**Assignment**. Output the entries exactly as they appear. Pictures should not be included.

──────── Material for this exercise ────────

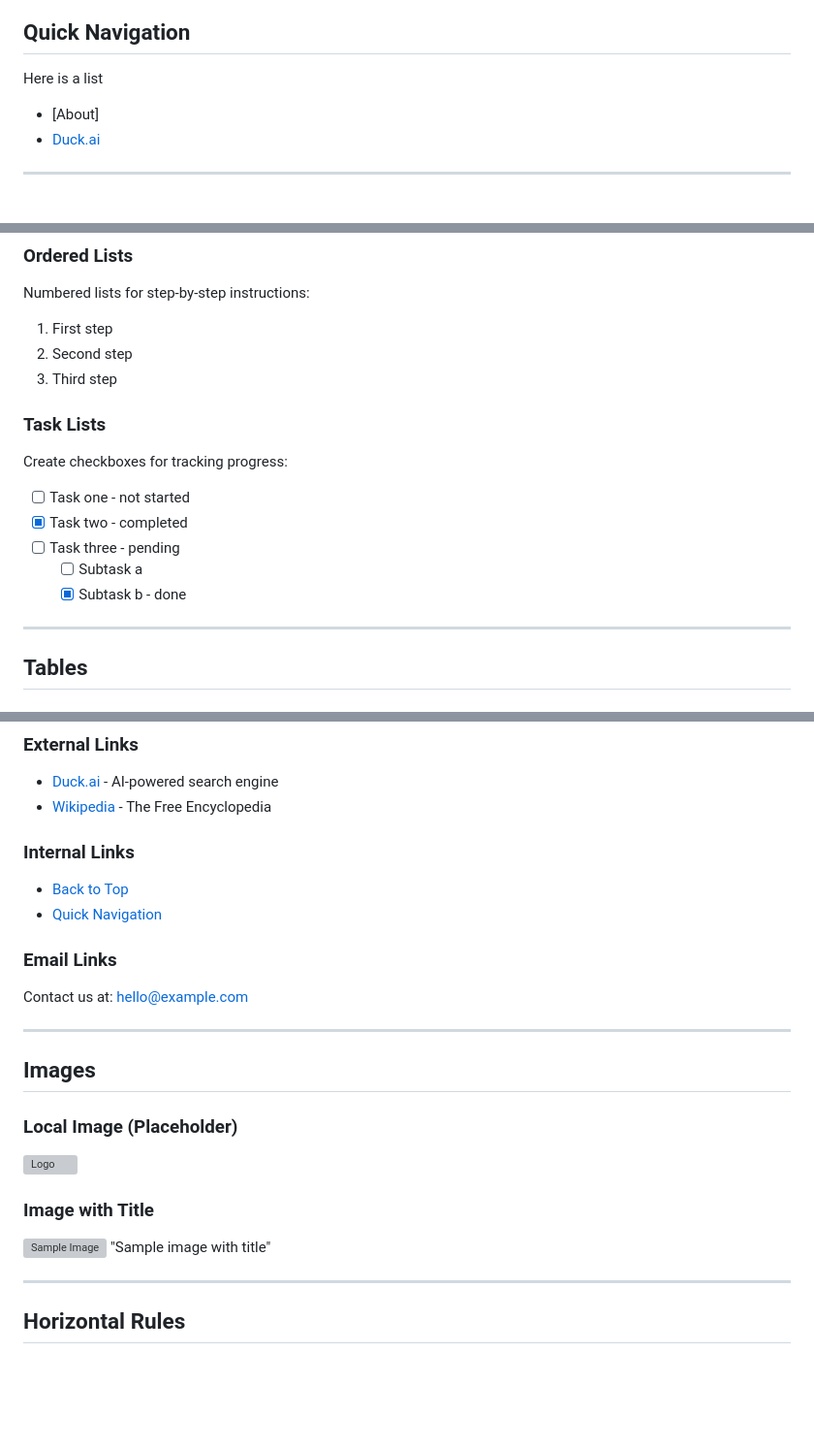
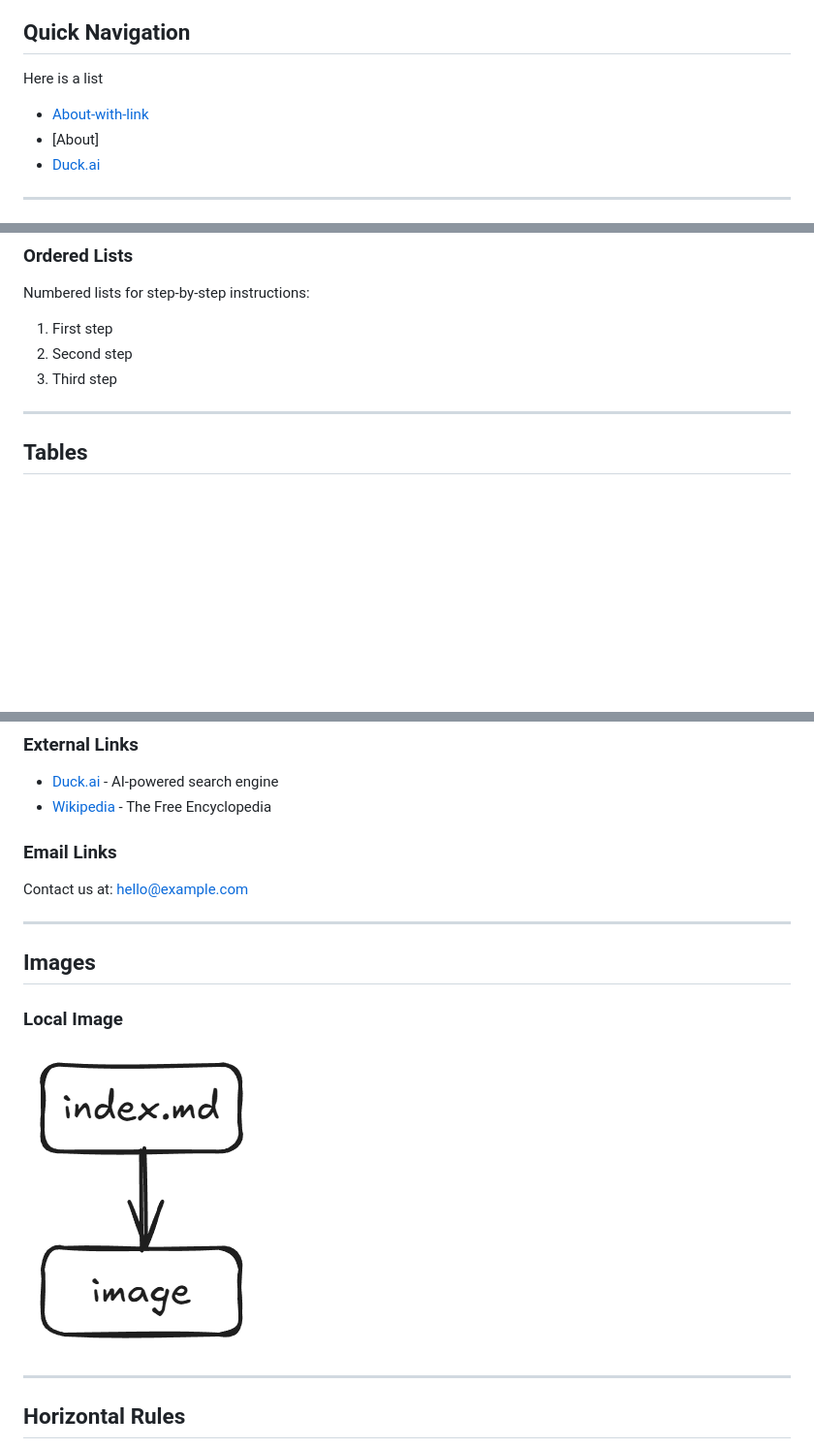
Before and after one commit to dermotte/markdown-page, a Markdown page: data/index.md, 3 parts joined by grey strips. Shown: that part at 97% size. Drawn GitHub-style; pictures changed too: data/images/sample.png (added); blank space fills up the shorter version; grey boxes are pictures that could not be loaded.

```diff
--- a/data/index.md
+++ b/data/index.md
@@ -8,6 +8,7 @@ A comprehensive guide to markdown formatting.
 
 Here is a list
 
+- [About-with-link](about.md)
 - [About]
 - [Duck.ai](http://duck.ai)
 
@@ -64,16 +65,6 @@ Numbered lists for step-by-step instructions:
 1. First step
 2. Second step
 3. Third step
-
-### Task Lists
-
-Create checkboxes for tracking progress:
-
-- [ ] Task one - not started
-- [x] Task two - completed
-- [ ] Task three - pending
-  - [ ] Subtask a
-  - [x] Subtask b - done
 
 ---
 
@@ -175,10 +166,6 @@ print(fibonacci(10))
 - [Duck.ai](http://duck.ai) - AI-powered search engine
 - [Wikipedia](https://www.wikipedia.org) - The Free Encyclopedia
 
-### Internal Links
-
-- [Back to Top](#start-here)
-- [Quick Navigation](#quick-navigation)
 
 ### Email Links
 
@@ -188,14 +175,9 @@ Contact us at: [hello@example.com](mailto:hello@example.com)
 
 ## Images
 
-### Local Image (Placeholder)
+### Local Image
 
-![Logo](https://via.placeholder.com/150/0000FF/808080?text=Sample+Image)
-
-### Image with Title
-
-![Sample Image](https://via.placeholder.com/300/FF0000/FFFFFF?text=Sample)
-"Sample image with title"
+![Diagram](images/sample.png)
 
 ---
 
```
Also changed, not shown: 1 other file.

────────

**Exercise result**.
Before and after one commit to dermotte/markdown-page, a Markdown page: data/index.md, 3 parts joined by grey strips. Shown: that part at 97% size. Drawn GitHub-style; pictures changed too: data/images/sample.png (added); blank space fills up the shorter version; grey boxes are pictures that could not be loaded.

```diff
--- a/data/index.md
+++ b/data/index.md
@@ -8,6 +8,7 @@ A comprehensive guide to markdown formatting.
 
 Here is a list
 
+- [About-with-link](about.md)
 - [About]
 - [Duck.ai](http://duck.ai)
 
@@ -64,16 +65,6 @@ Numbered lists for step-by-step instructions:
 1. First step
 2. Second step
 3. Third step
-
-### Task Lists
-
-Create checkboxes for tracking progress:
-
-- [ ] Task one - not started
-- [x] Task two - completed
-- [ ] Task three - pending
-  - [ ] Subtask a
-  - [x] Subtask b - done
 
 ---
 
@@ -175,10 +166,6 @@ print(fibonacci(10))
 - [Duck.ai](http://duck.ai) - AI-powered search engine
 - [Wikipedia](https://www.wikipedia.org) - The Free Encyclopedia
 
-### Internal Links
-
-- [Back to Top](#start-here)
-- [Quick Navigation](#quick-navigation)
 
 ### Email Links
 
@@ -188,14 +175,9 @@ Contact us at: [hello@example.com](mailto:hello@example.com)
 
 ## Images
 
-### Local Image (Placeholder)
+### Local Image
 
-![Logo](https://via.placeholder.com/150/0000FF/808080?text=Sample+Image)
-
-### Image with Title
-
-![Sample Image](https://via.placeholder.com/300/FF0000/FFFFFF?text=Sample)
-"Sample image with title"
+![Diagram](images/sample.png)
 
 ---
 
```
Also changed, not shown: 1 other file.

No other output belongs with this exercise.